There are no objectives to this demo, although there are 17 modes to choose from. These will apply different effects to the man, causing him to transform and move in various ways and are adjustable by the user. Additional effects can also be controlled in real-time which include audio filters and animation scrubbing.
.detuned comes with a single default track, composed by demogroup member paniq. It’s a playful, electro beat featuring glitched vocals and complements the harmless and experimental mood of the demo.
Users are also able to load their own audio files from their PlayStation 3 console into .detuned with basic shuffle and repeat functions. This is perhaps one of the main appeals of the software – this feature effectively allows the user to customise the demo’s soundtrack.
Other than messing about with the man (for example, inflating his head like a balloon or making him dance in and around the chair), there’s not a lot else to do. After all, this is a tech demo. The developers implemented motion-sensing controls to allow for panning and tilting of the camera angle, while action buttons and triggers control different modes and effects – and that’s about it.
Experiencing this in 2019 very much feels like one is interacting with something from ten years ago, which in turn feels more like a throwback to something that would have been shown on music television in the early hours during the ’90s.
It didn’t take long to wonder if it was worth paying the small amount of money for this bite-sized experience. It’s a great snapshot of a bygone decade. Does that mean one would go recommending .detuned as a ‘must-play’? No, but it is worth experiencing, even if just for a few minutes.
That was a decision I made when I got the man prancing around to Norwegian drum and bass while his head was slowly distorting in a freaky, cartoonish way.
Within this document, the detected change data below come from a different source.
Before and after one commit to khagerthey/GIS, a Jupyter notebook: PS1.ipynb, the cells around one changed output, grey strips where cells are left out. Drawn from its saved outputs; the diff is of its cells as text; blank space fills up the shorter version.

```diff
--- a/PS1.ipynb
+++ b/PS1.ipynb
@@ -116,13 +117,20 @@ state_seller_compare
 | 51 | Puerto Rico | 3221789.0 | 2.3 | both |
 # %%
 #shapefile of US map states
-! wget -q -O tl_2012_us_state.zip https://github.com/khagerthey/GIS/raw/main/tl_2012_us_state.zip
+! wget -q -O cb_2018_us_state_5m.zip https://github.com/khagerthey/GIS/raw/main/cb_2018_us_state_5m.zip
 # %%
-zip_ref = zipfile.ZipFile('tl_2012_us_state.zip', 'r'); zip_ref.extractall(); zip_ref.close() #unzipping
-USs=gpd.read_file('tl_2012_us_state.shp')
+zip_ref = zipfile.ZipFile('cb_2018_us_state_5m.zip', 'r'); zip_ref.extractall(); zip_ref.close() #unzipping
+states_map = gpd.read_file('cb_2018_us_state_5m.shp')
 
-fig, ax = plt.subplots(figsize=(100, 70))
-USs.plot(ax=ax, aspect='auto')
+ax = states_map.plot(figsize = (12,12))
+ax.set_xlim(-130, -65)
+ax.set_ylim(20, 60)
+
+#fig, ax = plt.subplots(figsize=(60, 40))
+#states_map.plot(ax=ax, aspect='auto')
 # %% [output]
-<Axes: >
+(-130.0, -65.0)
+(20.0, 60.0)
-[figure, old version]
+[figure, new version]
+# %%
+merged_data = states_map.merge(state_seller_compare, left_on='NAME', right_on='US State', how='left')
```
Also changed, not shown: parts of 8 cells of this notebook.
Not your typical metric.
It’s a bit of a shame the demogroup didn’t take this experience of developing for Sony’s hardware and make a full game of some sort as a follow-up project, but perhaps they weren’t interested. As it stands, .detuned is short, simple, and unique. It’s something that belongs to a collector of oddities and deserves a try by those curious about experimental ideas. In aggregate it might not do much but it’s good for at least an inexpensive chuckle.